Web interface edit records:

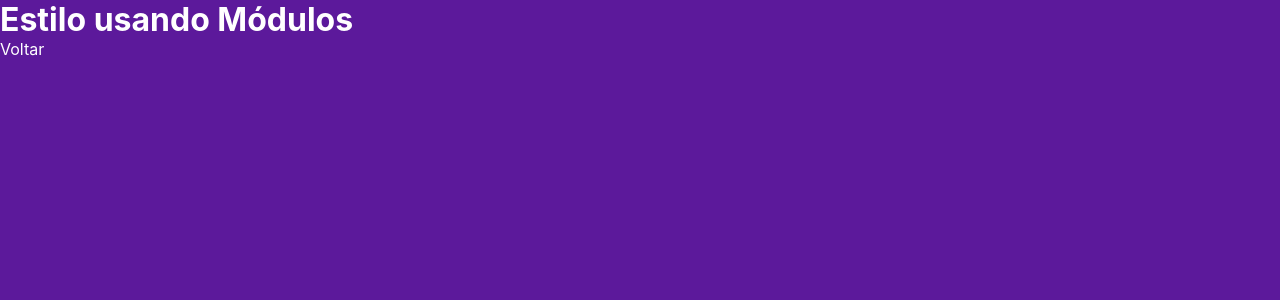
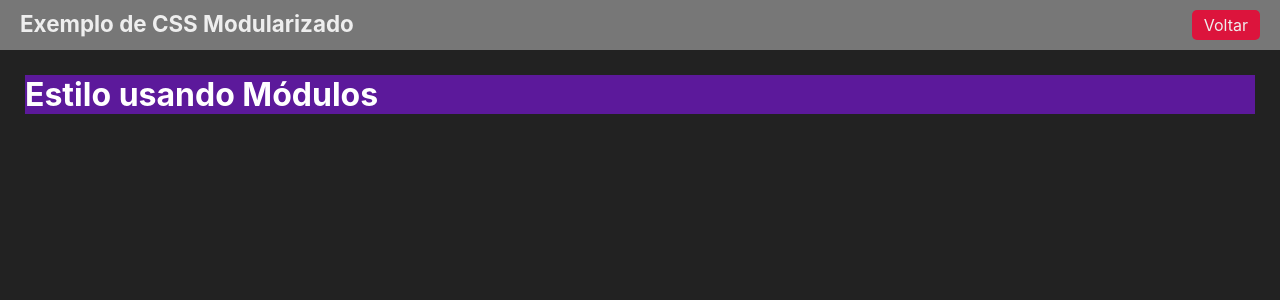
Before and after one commit to mauraodev/aulaonextjs_fundamentos, a Next.js app: page /estiloso in a window 1280 px wide. Shown: the top 300 px of the page. Built offline with nearby package versions, Linux system fonts and the light colour scheme.

Commit message:
feat: componente layout

```diff
--- /dev/null
+++ b/src/componentes/Layout.jsx
@@ -0,0 +1,16 @@
+import Link from "next/link";
+import styles from "../styles/layout.module.css";
+
+export default function Layout(props) {
+    return (
+        <div className={styles.layout}>
+            <div className={styles.cabecalho}>
+                <h1>{props.titulo ?? 'Mais um exemplo'}</h1>
+                <Link href='/'>Voltar</Link>
+            </div>
+            <div className={styles.conteudo}>
+                {props.children}
+            </div>
+        </div>
+    )
+}
--- a/src/pages/estiloso.jsx
+++ b/src/pages/estiloso.jsx
@@ -1,11 +1,12 @@
-import Link from 'next/link';
 import styles from '../styles/Estiloso.module.css';
+import Layout from "../componentes/Layout";
 
 export default function Estiloso() {
     return (
-        <div className={styles.roxo}>
-            <h1>Estilo usando Módulos</h1>
-            <Link href="/">Voltar</Link>
-        </div>
+        <Layout titulo="Exemplo de CSS Modularizado">
+            <div className={styles.roxo}>
+                <h1>Estilo usando Módulos</h1>
+            </div>
+        </Layout>
     )
 }
--- a/src/styles/Estiloso.module.css
+++ b/src/styles/Estiloso.module.css
@@ -1,5 +1,4 @@
 .roxo {
-    height: 100vh;
     background-color: #5c199b;
     color: #fff;
 }
--- /dev/null
+++ b/src/styles/layout.module.css
@@ -0,0 +1,28 @@
+.layout {
+    height: 100%;
+    display: flex;
+    flex-direction: column;
+}
+
+.cabecalho {
+    display: flex;
+    justify-content: space-between;
+    padding: 10px 20px;
+    background-color: #777;
+}
+
+.cabecalho a {
+    background-color: crimson;
+    padding: 5px 12px;
+    border-radius: 5px;
+}
+
+.cabecalho h1 {
+    margin: 0;
+    font-size: 1.4rem;
+}
+
+.conteudo {
+    padding: 25px;
+    height: 100%;
+}
```
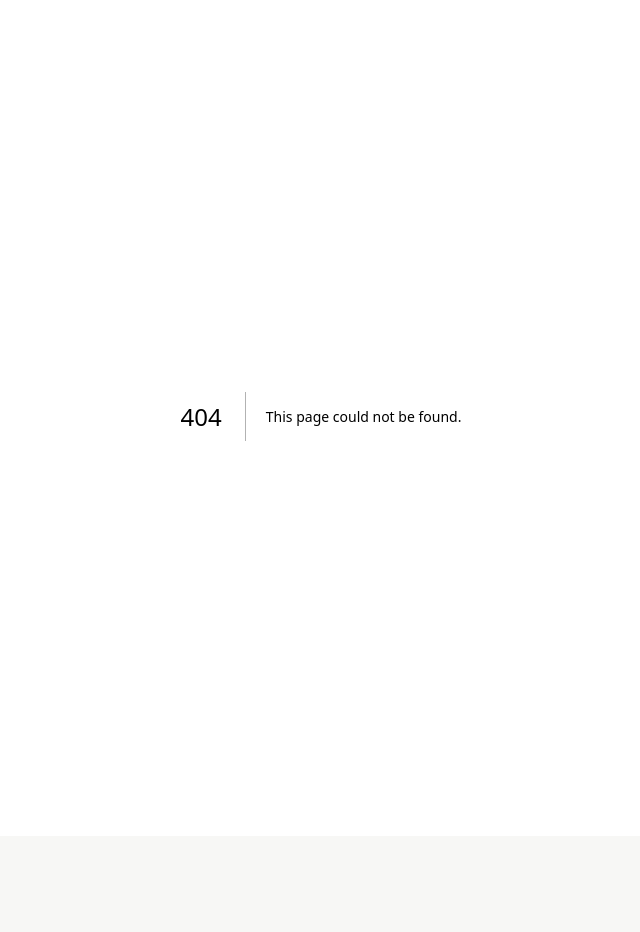
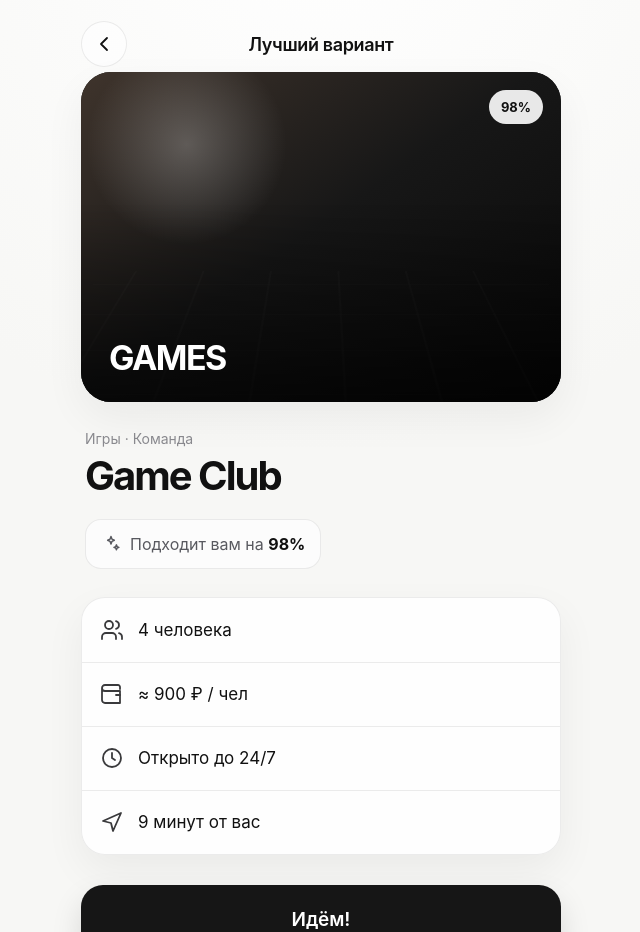
Before and after one commit to richmanstudio/kudaidem, a Next.js app: page /result in a window 1280 px wide. Before the commit this address had no page. Shown: the top 932 px of the page, without its empty margins (319-959 px from the left). Before the commit the page ends 836 px from the top, so only its background shows below. Built offline with nearby package versions, Linux system fonts and the light colour scheme.

Commit message:
build recommendation result screen

```diff
--- /dev/null
+++ b/app/result/page.tsx
@@ -0,0 +1,28 @@
+import Link from "next/link";
+import { Topbar } from "@/components/topbar";
+import { Clock, Navigation, Sparkles, Users, Wallet } from "@/components/icons";
+import { rankPlaces } from "@/lib/recommend";
+import type { Budget, Mood } from "@/lib/types";
+
+type Props = { searchParams: Promise<Record<string, string | string[] | undefined>> };
+
+export default async function ResultPage({ searchParams }: Props) {
+  const sp = await searchParams;
+  const city = typeof sp.city === "string" ? sp.city : "Хабаровск";
+  const party = Number(typeof sp.party === "string" ? sp.party : 4) || 4;
+  const mood = (typeof sp.mood === "string" ? sp.mood : "fun") as Mood;
+  const budget = (typeof sp.budget === "string" ? sp.budget : "mid") as Budget;
+  const index = Math.max(0, Number(typeof sp.i === "string" ? sp.i : 0) || 0);
+  const ranked = rankPlaces({ city, party, mood, budget });
+  const place = ranked[index % ranked.length];
+  const nextIndex = (index + 1) % ranked.length;
+  const base = new URLSearchParams({ city, party: String(party), mood, budget });
+
+  return <div className="screen">
+    <Topbar title="Лучший вариант" />
+    <div className="place-visual"><div className="visual-lines"/><div className="visual-tag">{place.match}%</div><div className="visual-word">{place.accent}</div></div>
+    <section className="result-copy"><div className="eyebrow">{place.category}</div><h1>{place.name}</h1><div className="match"><Sparkles width={20}/><span>Подходит вам на <strong>{place.match}%</strong></span></div></section>
+    <div className="stats"><div className="stat"><Users/> {party} человека</div><div className="stat"><Wallet/> ≈ {place.price.toLocaleString("ru-RU")} ₽ / чел</div><div className="stat"><Clock/> Открыто до {place.closesAt}</div><div className="stat"><Navigation/> {place.travelMinutes} минут от вас</div></div>
+    <div className="button-row bottom-action"><Link className="primary-button" href={`/place/${place.id}?${base.toString()}`}>Идём!</Link><Link className="secondary-button" href={`/result?${base.toString()}&i=${nextIndex}`}>Другой вариант</Link></div>
+  </div>;
+}
```
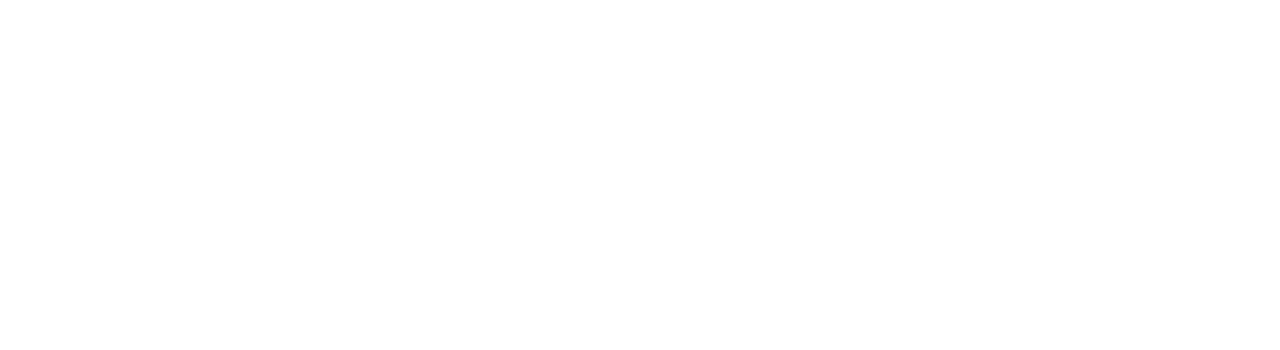
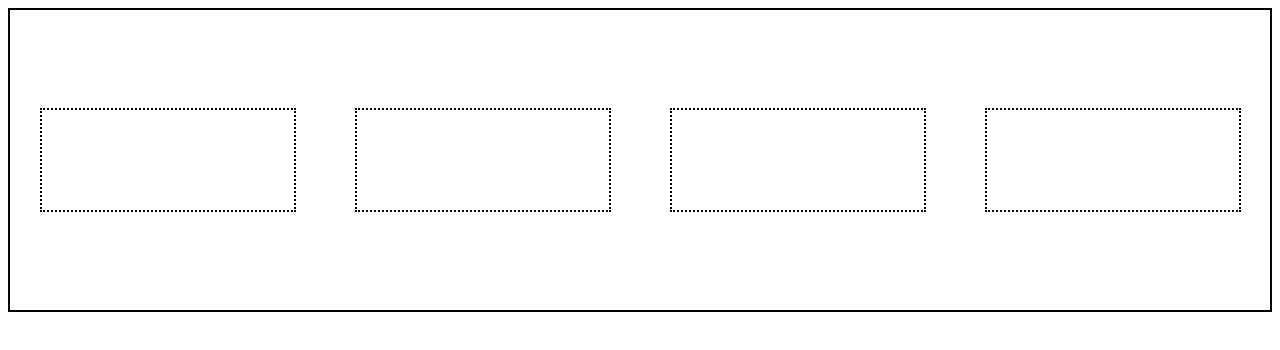
Before and after one commit to mastertech-frontend/301-quadradinhos-git, a plain HTML site: page index.html in a window 1280 px wide. Drawn offline with Linux system fonts and the light colour scheme.

Commit message:
Criar os quadrados no HTML

```diff
--- a/estilo.css
+++ b/estilo.css
@@ -0,0 +1,13 @@
+#externa {
+  height: 300px;
+  display: flex;
+  border: 2px solid black;
+  justify-content: space-around;
+  align-items: center;
+}
+
+.interna {
+  width: 20%;
+  height: 100px;
+  border: 2px dotted black;
+}
--- a/index.html
+++ b/index.html
@@ -8,6 +8,11 @@
     <link rel="stylesheet" href="estilo.css">
   </head>
   <body>
-
+    <div id="externa">
+      <div class="interna"></div>
+      <div class="interna"></div>
+      <div class="interna"></div>
+      <div class="interna"></div>
+    </div>
   </body>
 </html>
```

*What you are asked to do*. Repeat the data above word for word, without pictures.

*Reply to the exercise*.
Before and after one commit to mauraodev/aulaonextjs_fundamentos, a Next.js app: page /estiloso in a window 1280 px wide. Shown: the top 300 px of the page. Built offline with nearby package versions, Linux system fonts and the light colour scheme.

Commit message:
feat: componente layout

```diff
--- /dev/null
+++ b/src/componentes/Layout.jsx
@@ -0,0 +1,16 @@
+import Link from "next/link";
+import styles from "../styles/layout.module.css";
+
+export default function Layout(props) {
+    return (
+        <div className={styles.layout}>
+            <div className={styles.cabecalho}>
+                <h1>{props.titulo ?? 'Mais um exemplo'}</h1>
+                <Link href='/'>Voltar</Link>
+            </div>
+            <div className={styles.conteudo}>
+                {props.children}
+            </div>
+        </div>
+    )
+}
--- a/src/pages/estiloso.jsx
+++ b/src/pages/estiloso.jsx
@@ -1,11 +1,12 @@
-import Link from 'next/link';
 import styles from '../styles/Estiloso.module.css';
+import Layout from "../componentes/Layout";
 
 export default function Estiloso() {
     return (
-        <div className={styles.roxo}>
-            <h1>Estilo usando Módulos</h1>
-            <Link href="/">Voltar</Link>
-        </div>
+        <Layout titulo="Exemplo de CSS Modularizado">
+            <div className={styles.roxo}>
+                <h1>Estilo usando Módulos</h1>
+            </div>
+        </Layout>
     )
 }
--- a/src/styles/Estiloso.module.css
+++ b/src/styles/Estiloso.module.css
@@ -1,5 +1,4 @@
 .roxo {
-    height: 100vh;
     background-color: #5c199b;
     color: #fff;
 }
--- /dev/null
+++ b/src/styles/layout.module.css
@@ -0,0 +1,28 @@
+.layout {
+    height: 100%;
+    display: flex;
+    flex-direction: column;
+}
+
+.cabecalho {
+    display: flex;
+    justify-content: space-between;
+    padding: 10px 20px;
+    background-color: #777;
+}
+
+.cabecalho a {
+    background-color: crimson;
+    padding: 5px 12px;
+    border-radius: 5px;
+}
+
+.cabecalho h1 {
+    margin: 0;
+    font-size: 1.4rem;
+}
+
+.conteudo {
+    padding: 25px;
+    height: 100%;
+}
```
Before and after one commit to richmanstudio/kudaidem, a Next.js app: page /result in a window 1280 px wide. Before the commit this address had no page. Shown: the top 932 px of the page, without its empty margins (319-959 px from the left). Before the commit the page ends 836 px from the top, so only its background shows below. Built offline with nearby package versions, Linux system fonts and the light colour scheme.

Commit message:
build recommendation result screen

```diff
--- /dev/null
+++ b/app/result/page.tsx
@@ -0,0 +1,28 @@
+import Link from "next/link";
+import { Topbar } from "@/components/topbar";
+import { Clock, Navigation, Sparkles, Users, Wallet } from "@/components/icons";
+import { rankPlaces } from "@/lib/recommend";
+import type { Budget, Mood } from "@/lib/types";
+
+type Props = { searchParams: Promise<Record<string, string | string[] | undefined>> };
+
+export default async function ResultPage({ searchParams }: Props) {
+  const sp = await searchParams;
+  const city = typeof sp.city === "string" ? sp.city : "Хабаровск";
+  const party = Number(typeof sp.party === "string" ? sp.party : 4) || 4;
+  const mood = (typeof sp.mood === "string" ? sp.mood : "fun") as Mood;
+  const budget = (typeof sp.budget === "string" ? sp.budget : "mid") as Budget;
+  const index = Math.max(0, Number(typeof sp.i === "string" ? sp.i : 0) || 0);
+  const ranked = rankPlaces({ city, party, mood, budget });
+  const place = ranked[index % ranked.length];
+  const nextIndex = (index + 1) % ranked.length;
+  const base = new URLSearchParams({ city, party: String(party), mood, budget });
+
+  return <div className="screen">
+    <Topbar title="Лучший вариант" />
+    <div className="place-visual"><div className="visual-lines"/><div className="visual-tag">{place.match}%</div><div className="visual-word">{place.accent}</div></div>
+    <section className="result-copy"><div className="eyebrow">{place.category}</div><h1>{place.name}</h1><div className="match"><Sparkles width={20}/><span>Подходит вам на <strong>{place.match}%</strong></span></div></section>
+    <div className="stats"><div className="stat"><Users/> {party} человека</div><div className="stat"><Wallet/> ≈ {place.price.toLocaleString("ru-RU")} ₽ / чел</div><div className="stat"><Clock/> Открыто до {place.closesAt}</div><div className="stat"><Navigation/> {place.travelMinutes} минут от вас</div></div>
+    <div className="button-row bottom-action"><Link className="primary-button" href={`/place/${place.id}?${base.toString()}`}>Идём!</Link><Link className="secondary-button" href={`/result?${base.toString()}&i=${nextIndex}`}>Другой вариант</Link></div>
+  </div>;
+}
```
Before and after one commit to mastertech-frontend/301-quadradinhos-git, a plain HTML site: page index.html in a window 1280 px wide. Drawn offline with Linux system fonts and the light colour scheme.

Commit message:
Criar os quadrados no HTML

```diff
--- a/estilo.css
+++ b/estilo.css
@@ -0,0 +1,13 @@
+#externa {
+  height: 300px;
+  display: flex;
+  border: 2px solid black;
+  justify-content: space-around;
+  align-items: center;
+}
+
+.interna {
+  width: 20%;
+  height: 100px;
+  border: 2px dotted black;
+}
--- a/index.html
+++ b/index.html
@@ -8,6 +8,11 @@
     <link rel="stylesheet" href="estilo.css">
   </head>
   <body>
-
+    <div id="externa">
+      <div class="interna"></div>
+      <div class="interna"></div>
+      <div class="interna"></div>
+      <div class="interna"></div>
+    </div>
   </body>
 </html>
```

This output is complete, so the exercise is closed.